If it is desired to model a material by assuming different shapes for the
inclusions and host materials, the Mori-Tanaka and Kuster-Toksöz schemes
may be used. Again considering the data of Walsh *et al.* (1965) for glass
foam, suppose that one reasonable model would be spherical glass
particles and needle shaped voids. The result of such a calculation is
presented in Figure 3. The agreement is somewhat better than that for the
spherical inclusions model, although the correspondence between this model
and the physical composite seems unclear. In fact, this should be a better
model for the sintered glass beads, than for the foam.
It seems therefore that a more physically realistic model of the
glass foam should be just the opposite: spherical voids and needle shaped glass
inclusions. However, when I do this computation for MT and KT, I find that
the results in both cases are identical to the results for spherical voids and
spherical glass inclusions illustrated in Figure 1 and therefore this model
gives no improvement in the estimates.
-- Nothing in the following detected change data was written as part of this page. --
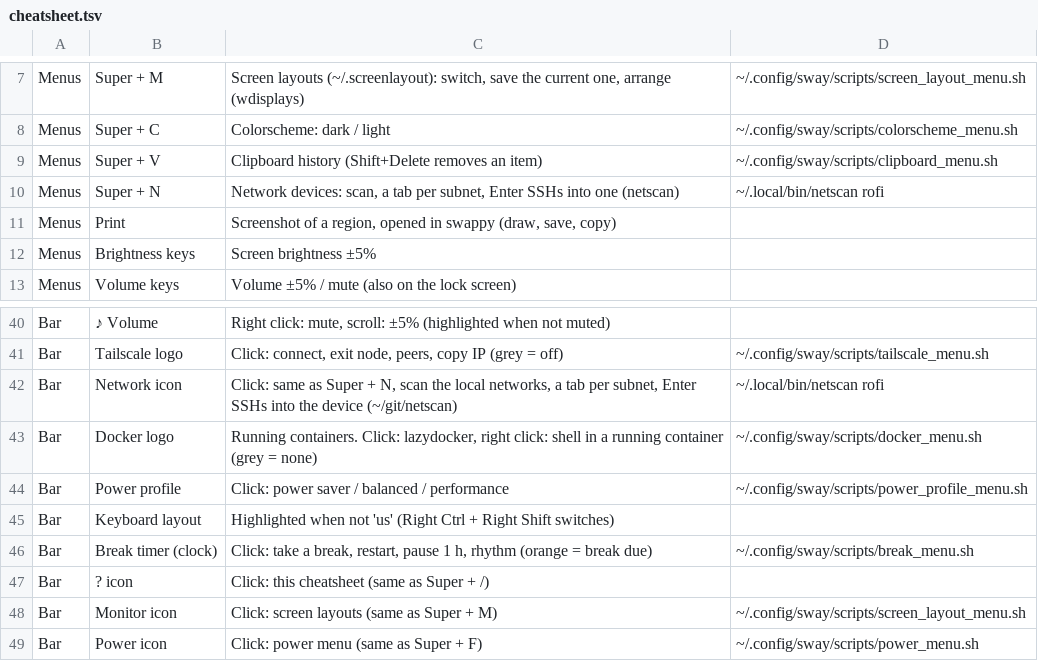
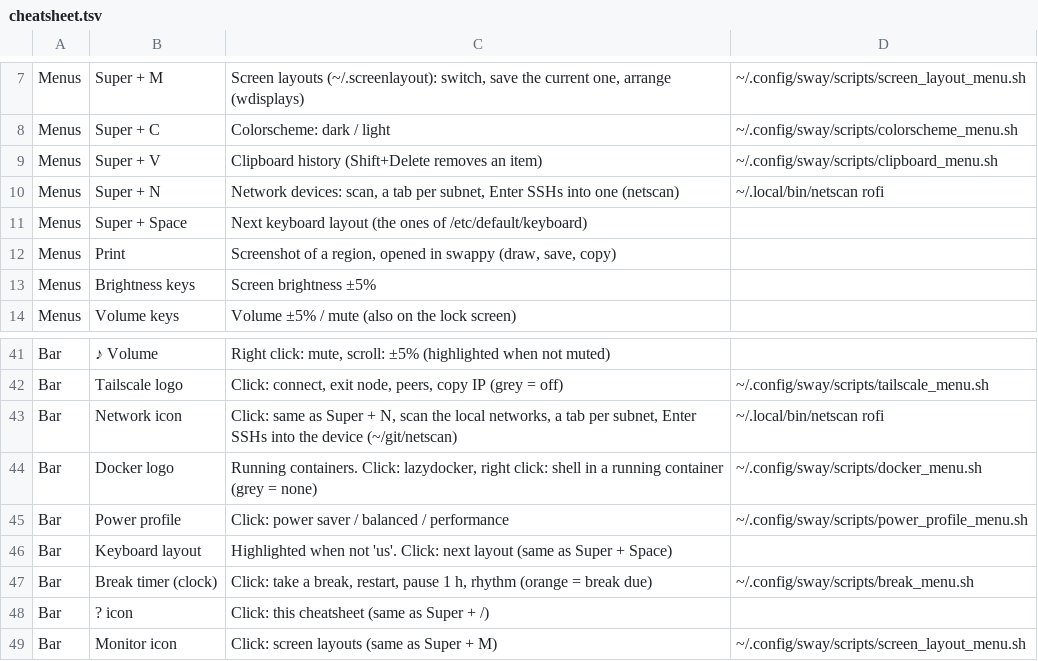
Before and after one commit to alexandre-bonnefond/ubuntu-setup, a TSV file: home/sway/.config/sway/cheatsheet.tsv, drawn as a sheet; only a part is shown, gaps mark what is left out; the shorter side is filled out with more unchanged rows.

```diff
--- a/home/sway/.config/sway/cheatsheet.tsv
+++ b/home/sway/.config/sway/cheatsheet.tsv
@@ -10,2 +10,3 @@ Menus	Super + V	Clipboard history (Shift+Delete removes an item)	~/.config/sway/
 Menus	Super + N	Network devices: scan, a tab per subnet, Enter SSHs into one (netscan)	~/.local/bin/netscan rofi
+Menus	Super + Space	Next keyboard layout (the ones of /etc/default/keyboard)
 Menus	Print	Screenshot of a region, opened in swappy (draw, save, copy)
@@ -44,3 +45,3 @@ Bar	Docker logo	Running containers. Click: lazydocker, right click: shell in a r
 Bar	Power profile	Click: power saver / balanced / performance	~/.config/sway/scripts/power_profile_menu.sh
-Bar	Keyboard layout	Highlighted when not 'us' (Right Ctrl + Right Shift switches)
+Bar	Keyboard layout	Highlighted when not 'us'. Click: next layout (same as Super + Space)
 Bar	Break timer (clock)	Click: take a break, restart, pause 1 h, rhythm (orange = break due)	~/.config/sway/scripts/break_menu.sh
```
Also changed, not shown: 5 other files.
I consider this to be a failure
of these theories, because it shows they are not flexible enough to capture
differences in the microgeometry of the host. For comparison, I also show in
Figure 3 the result obtained using the SC theory assuming needle shaped glass
and spherical voids. Although the voids are indeed approximately
spherical in the glass foam, it seems that needles should be a poor
approximation of the actual glass structure until very high porosities are
achieved. This intuition seems to be borne out by the results obtained, which
underestimate the strength of the foam at intermediate values of porosity but
have the right trend overall.

Considering the data of Berge *et al.* (1993) again, a reasonable model
of a finite permeability granular sample is this: spherical grains and needle
shaped voids. This result computed using the SC theory is also plotted in
Figure 2. The agreement with the data is comparable to that achieved by the
theory assuming spherical grains and spherical voids.

11/17/1997